Old-time logging in the Pacific Northwest was “a wildly wonderful if tragically heedless era”; there are those who still mourn its passing
A Glorification of Southern Patriotism— Balanced by Depiction of Northern Cruelty
Gentle Sarah Hale, widowed at forty, created our first successful women’s magazine and popularized the Paris fashions she regarded with deep distrust
The Jamestown founder is one of those early American heroes about whom historians are apt to lose their tempers
An erratic genius and his sober-sided partner made their product a household necessity and built fortunes which their numerous progeny have spent in ways both beneficent and bizarre
Congress agreed to join Britain in suppressing the brutal and cunning slave trade, but Southern influence hamstrung the Navy when it came to enforcing the law
It took a decade of effort, heart-breaking disappointments, and the largest ship afloat before Cyrus Field could lay a successful cable across the Atlantic
A restrospect of the Sacco-Vanzetti trial

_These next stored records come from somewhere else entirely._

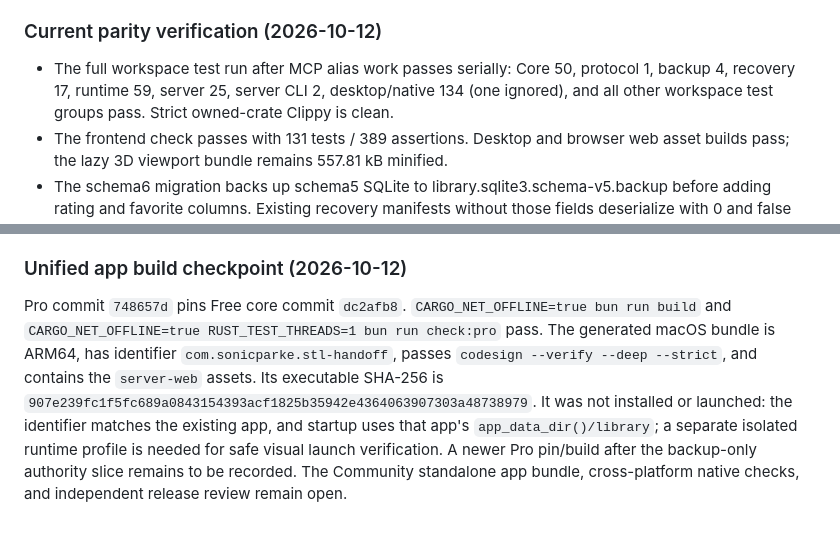
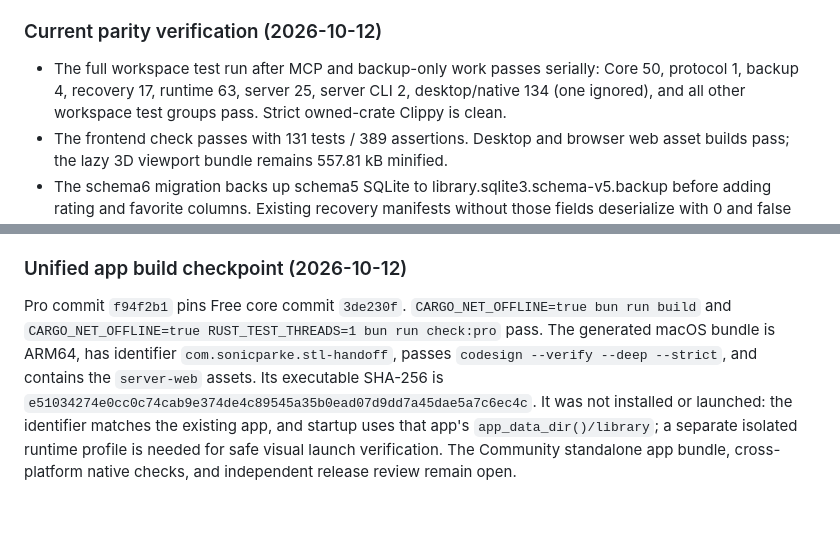
Before and after one commit to cubiclejuice/gogglelab, a Markdown page: docs/PHASE-6-SERVER-MCP-CAPTURE.md, 2 parts joined by grey strips. Rendered like a GitHub page.

Commit message:
docs: refresh Phase 6 verification counts

```diff
--- a/docs/PHASE-6-SERVER-MCP-CAPTURE.md
+++ b/docs/PHASE-6-SERVER-MCP-CAPTURE.md
@@ -268,7 +268,7 @@ Phase 6 remains in progress. These checks do not constitute a full parity or rel
 The owner approved the local-default category-sharing setting and opt-in LAN/Docker implementation with authentication; development exposure remains synthetic and loopback-only. Physical-source quarantine/moves/purge/cleanup still await explicit approval. A later attempt to install live HTTP provider transport into the desktop MCP runtime was rejected by automatic approval review because it lacked a separate user-controlled egress opt-in; provider calls remain disabled in HTTP/MCP, with no real calls made. The Docker image and unified app bundle have since been rebuilt locally; install/launch, remaining parity inventory closure, cross-platform checks, and independent release review remain.
 
 ### Current parity verification (2026-10-12)
-- The full workspace test run after MCP alias work passes serially: Core 50, protocol 1, backup 4, recovery 17, runtime 59, server 25, server CLI 2, desktop/native 134 (one ignored), and all other workspace test groups pass. Strict owned-crate Clippy is clean.
+- The full workspace test run after MCP and backup-only work passes serially: Core 50, protocol 1, backup 4, recovery 17, runtime 63, server 25, server CLI 2, desktop/native 134 (one ignored), and all other workspace test groups pass. Strict owned-crate Clippy is clean.
 - The frontend check passes with 131 tests / 389 assertions. Desktop and browser web asset builds pass; the lazy 3D viewport bundle remains 557.81 kB minified.
 - The schema6 migration backs up schema5 SQLite to library.sqlite3.schema-v5.backup before adding rating and favorite columns. Existing recovery manifests without those fields deserialize with 0 and false defaults; new exports and raw backups preserve both values.
 - Browser behavior was exercised against the schema6 Docker image: load 158 fixture models, set one model to 5 stars and Favorite, restart the service, then filter to exactly that persisted model. With a synthetic backup-only config, the refreshed image advertises 69 tools. Network Generate/Spoolman Pull tools stay absent because the configured transport is disabled; physical mutation variants are absent from the published schema. The Docker container runs as 10001 with a read-only root, mounted read-only sources/secrets, loopback-only port 60389, and separate catalog/secret volumes. All 157 fixture source hashes still match. The desktop HTTP/MCP principal also no longer receives `PhysicalSourceWrite`; a focused regression passes.
@@ -291,4 +291,4 @@ Standalone operators can opt into backup/export writes with `BackupWrite` and an
 
 ### Unified app build checkpoint (2026-10-12)
 
-Pro commit `748657d` pins Free core commit `dc2afb8`. `CARGO_NET_OFFLINE=true bun run build` and `CARGO_NET_OFFLINE=true RUST_TEST_THREADS=1 bun run check:pro` pass. The generated macOS bundle is ARM64, has identifier `com.sonicparke.stl-handoff`, passes `codesign --verify --deep --strict`, and contains the `server-web` assets. Its executable SHA-256 is `907e239fc1f5fc689a0843154393acf1825b35942e4364063907303a48738979`. It was not installed or launched: the identifier matches the existing app, and startup uses that app's `app_data_dir()/library`; a separate isolated runtime profile is needed for safe visual launch verification. A newer Pro pin/build after the backup-only authority slice remains to be recorded. The Community standalone app bundle, cross-platform native checks, and independent release review remain open.
+Pro commit `f94f2b1` pins Free core commit `3de230f`. `CARGO_NET_OFFLINE=true bun run build` and `CARGO_NET_OFFLINE=true RUST_TEST_THREADS=1 bun run check:pro` pass. The generated macOS bundle is ARM64, has identifier `com.sonicparke.stl-handoff`, passes `codesign --verify --deep --strict`, and contains the `server-web` assets. Its executable SHA-256 is `e51034274e0cc0c74cab9e374de4c89545a35b0ead07d9dd7a45dae5a7c6ec4c`. It was not installed or launched: the identifier matches the existing app, and startup uses that app's `app_data_dir()/library`; a separate isolated runtime profile is needed for safe visual launch verification. The Community standalone app bundle, cross-platform native checks, and independent release review remain open.
```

When American colonists sorely needed friends, a Dutch island governor risked political ruin by saluting the rebels’ flag
A letter to a French friend
Rarely has the full story been told how a famed botanist, a pioneering female journalist, and First Lady Helen Taft battled reluctant bureaucrats to bring Japanese cherry trees to Washington.
Often thought to have been a weak president, Carter was strong-willed in doing what he thought was right, regardless of expediency or the political fallout.
Why have thousands of U.S. banks failed over the years? The answers are in our history and politics.
In his Second Inaugural Address, Abraham Lincoln embodied leading in a time of polarization, political disagreement, and differing understandings of reality.
Native American peoples and the lands they possessed loomed large for Washington, from his first trips westward as a surveyor to his years as President.
A hundred years ago, America was rocked by riots, repression, and racial violence.
During Pres. Washington’s first term, an epidemic killed one tenth of all the inhabitants of Philadelphia, then the capital of the young United States.
Now a popular state park, the unassuming geological feature along the Illinois River has served as the site of centuries of human habitation and discovery.
The recent discovery of the hull of the battleship Nevada recalls her dramatic action at Pearl Harbor and ultimate revenge on D-Day as the first ship to fire on the Nazis.
Our research reveals that 19 artworks in the U.S. Capitol honor men who were Confederate officers or officials. What many of them said, and did, is truly despicable.
Here is probably the most wide-ranging look at Presidential misbehavior ever published in a magazine.
When Germany unleashed its blitzkreig in 1939, the U.S. Army was only the 17th largest in the world. FDR and Marshall had to build a fighting force able to take on the Nazis, against the wishes of many in Congress.